The holidays can be particularly stressful for couples who don’t share the same spiritual or religious views. Should an atheist attend midnight mass with the in-laws? Are Christmas trees or menorahs OK? Without clear expectations, getting through December with your nerves intact can be challenging. “Everybody has to negotiate — neither partner can declare everything non-negotiable. That’s not OK,” says Dale McGowan, a longtime atheist and the author of the book “In Faith and in Doubt.” “What they have to do is pick and choose. Asking their partner to give up everything is not fair.”
McGowan shares his thoughts on how couples can respect both of their belief systems and strengthen their relationship in the process.
Should everyone attend services? That depends. McGowan says every couple should talk about their negotiables and non-negotiables. “My wife’s extended family is quite religious and I go to church every year with my mother-in-law,” explains McGowan, who says his wife was a Southern Baptist when they married 23 years ago. “For me, going to church with her was a perfectly fine compromise and a way to honor a part of our family. That meant a lot to her.”

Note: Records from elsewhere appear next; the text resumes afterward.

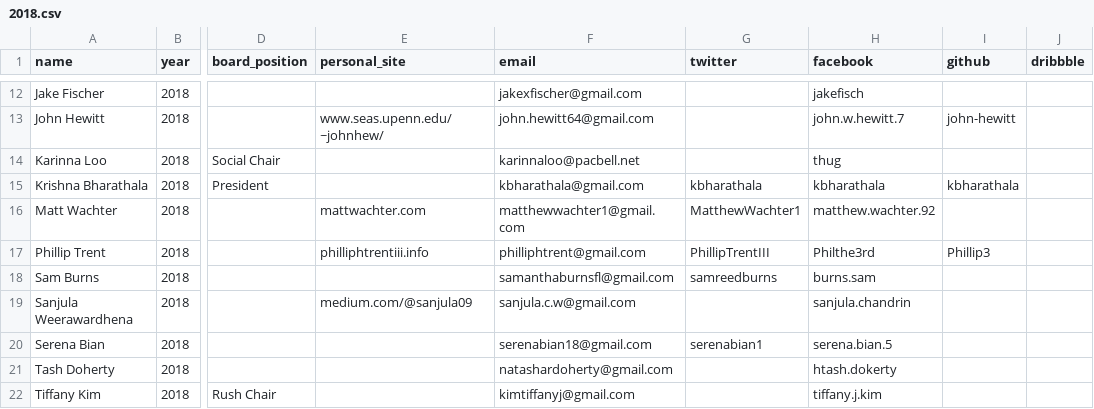
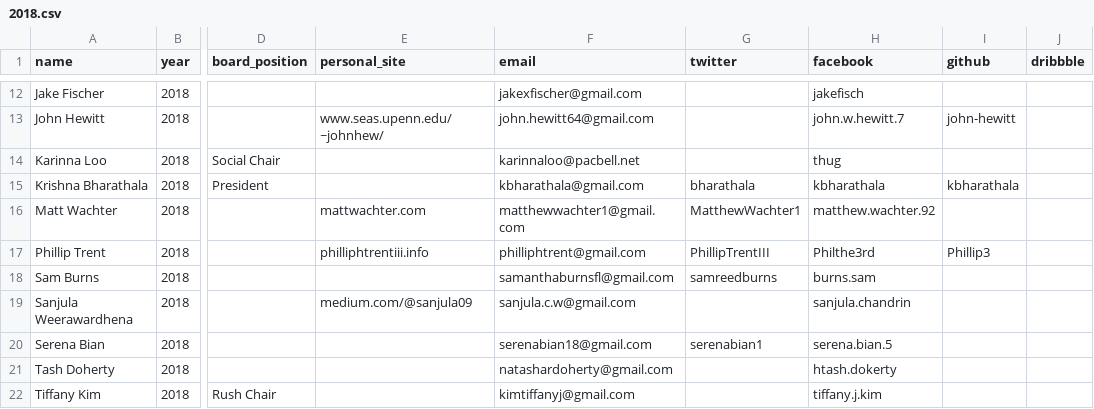
Before and after one commit to bellsociety/bellsociety.com_old, a CSV file: _data/2018.csv, drawn as a sheet; only a part is shown, gaps mark what is left out; the diff names each change by its address in the sheet, - before the commit and + after, or states it on an @@ line.

```diff
--- a/_data/2018.csv
+++ b/_data/2018.csv
-G15 (twitter): kbharathala
+G15 (twitter): bharathala
```
Also changed, not shown: 1 other file.
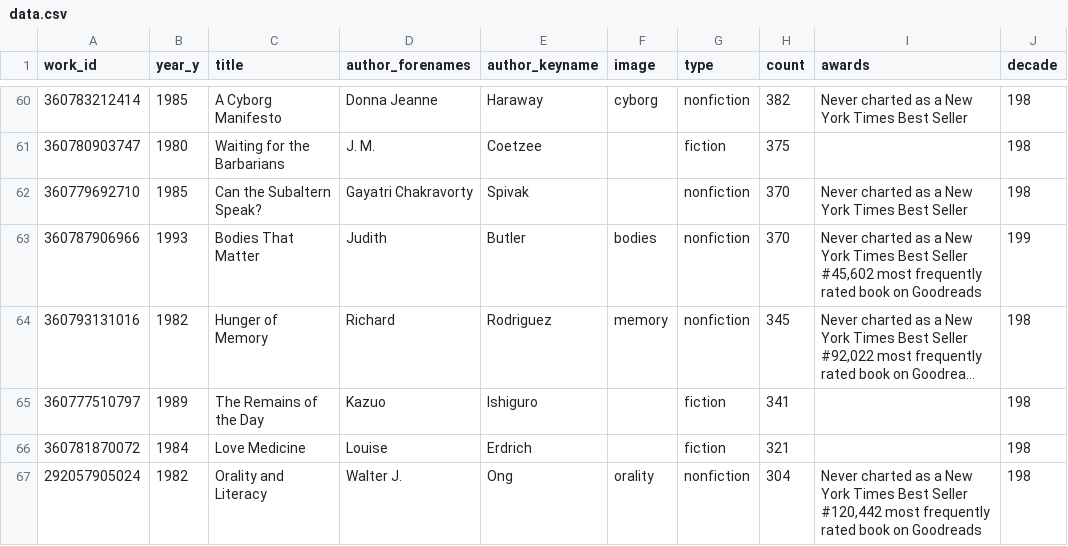
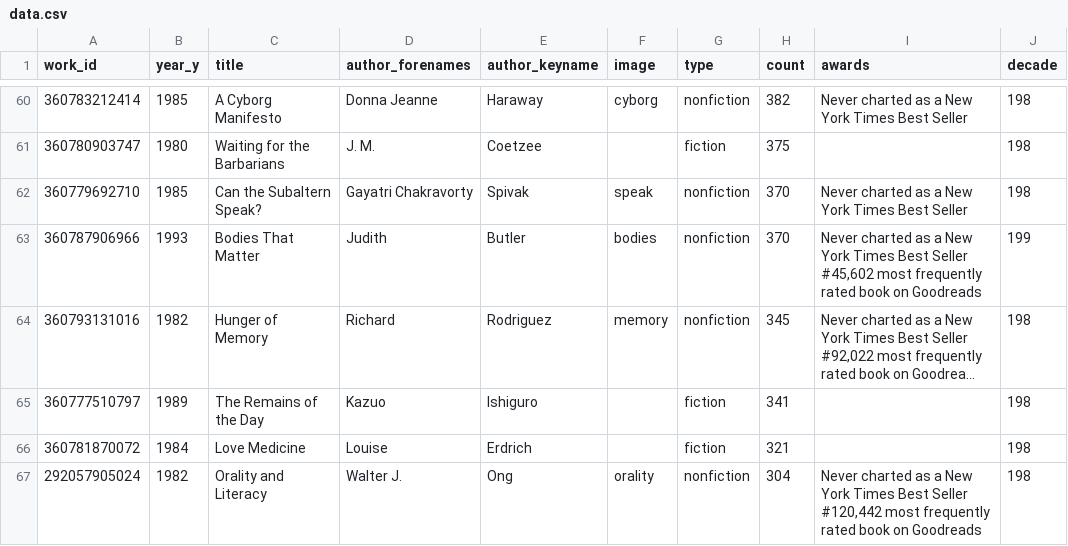
Before and after one commit to the-pudding/lit-canon, a CSV file: src/data/data.csv, drawn as a sheet; only a part is shown, gaps mark what is left out; long unchanged cells end in …; the diff names each change by its address in the sheet, - before the commit and + after, or states it on an @@ line.

```diff
--- a/src/data/data.csv
+++ b/src/data/data.csv
-F62 (image): (empty)
+F62 (image): speak
```
Also changed, not shown: 24 other files.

Some things can’t be compromised: “If you have an atheist who had a painful separation from religion, it can be really difficult for someone to attend church,” explains McGowan. “People have to respect that.” If you or your partner feel like you absolutely cannot participate in religious activities, it’s vital that you talk about it. “Maybe the family will go and they’ll just explain that dad is going to stay home,” McGowan says.
Mutual respectis key: Expressing your true feelings is essential to the success of any relationship, says McGowan. “It’s a question of respect. Sometimes I hear people say, ‘Sometimes I struggle with this because I can’t respect what my partner believes.’ But you don’t have to agree on beliefs, what you do have to say is, ‘I respect my partner.’”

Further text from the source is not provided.